Material shown:
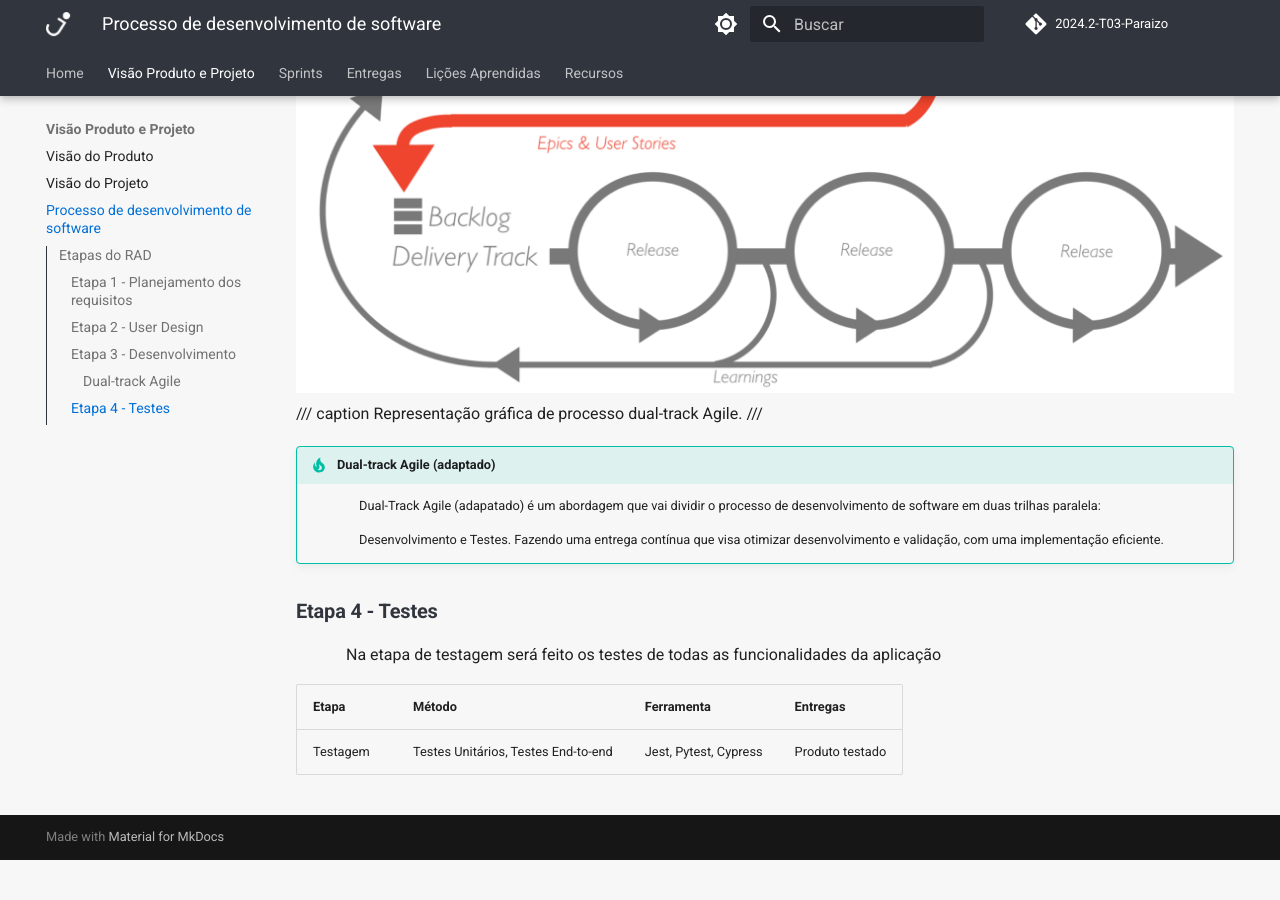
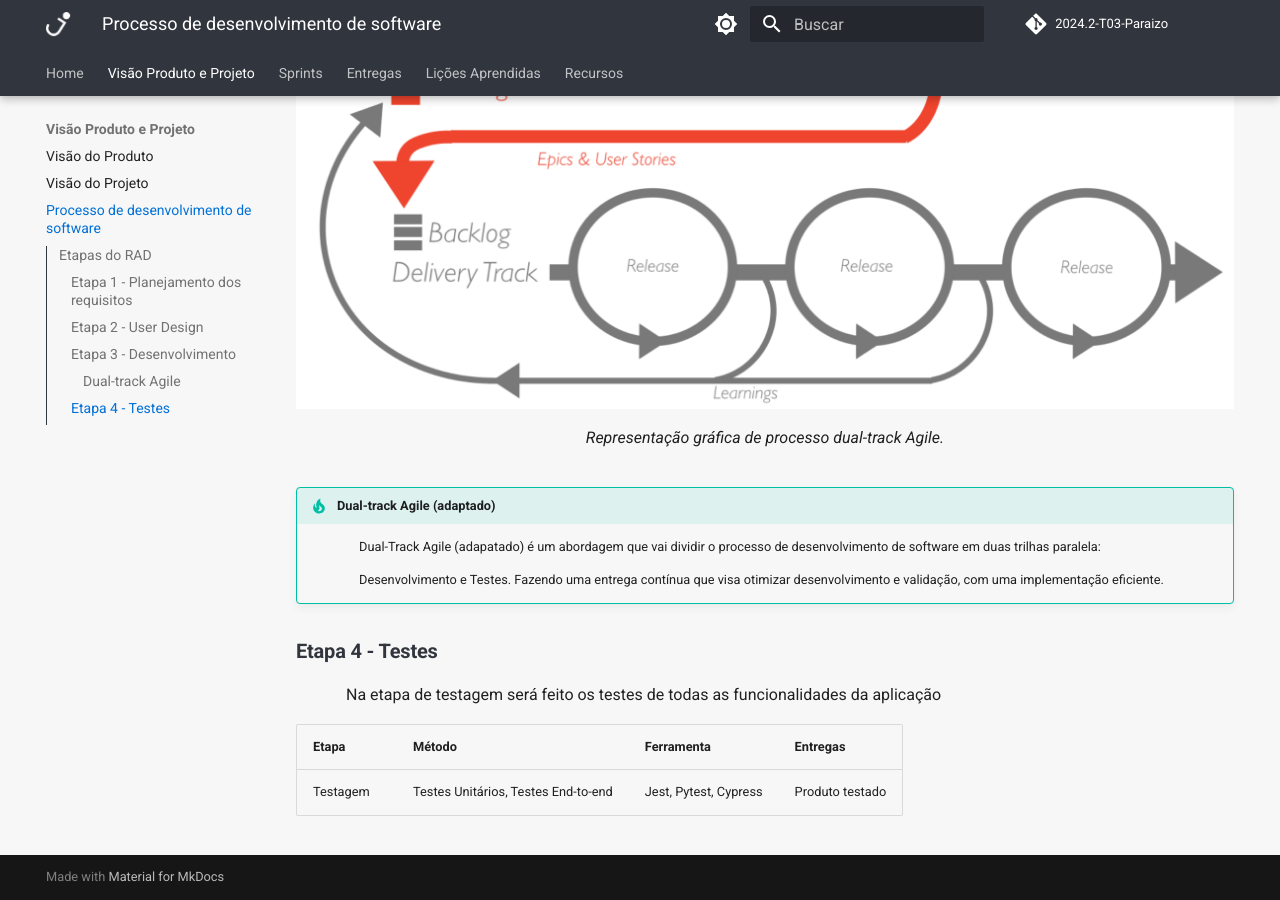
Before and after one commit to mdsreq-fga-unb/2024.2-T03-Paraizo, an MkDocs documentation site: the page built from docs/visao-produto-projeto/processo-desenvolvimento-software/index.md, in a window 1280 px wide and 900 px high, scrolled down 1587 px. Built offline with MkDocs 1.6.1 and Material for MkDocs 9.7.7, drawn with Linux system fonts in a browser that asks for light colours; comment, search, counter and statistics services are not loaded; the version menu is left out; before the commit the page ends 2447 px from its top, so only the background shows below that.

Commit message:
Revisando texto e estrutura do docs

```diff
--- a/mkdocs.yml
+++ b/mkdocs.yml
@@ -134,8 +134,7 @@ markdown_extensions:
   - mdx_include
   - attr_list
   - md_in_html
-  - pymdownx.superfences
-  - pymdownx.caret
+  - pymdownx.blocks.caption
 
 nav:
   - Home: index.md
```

The task:
Look for the word "pymdownx" throughout the material above and copy every line that has it.

Solution to this exercise:
-  - pymdownx.superfences
-  - pymdownx.caret
+  - pymdownx.blocks.caption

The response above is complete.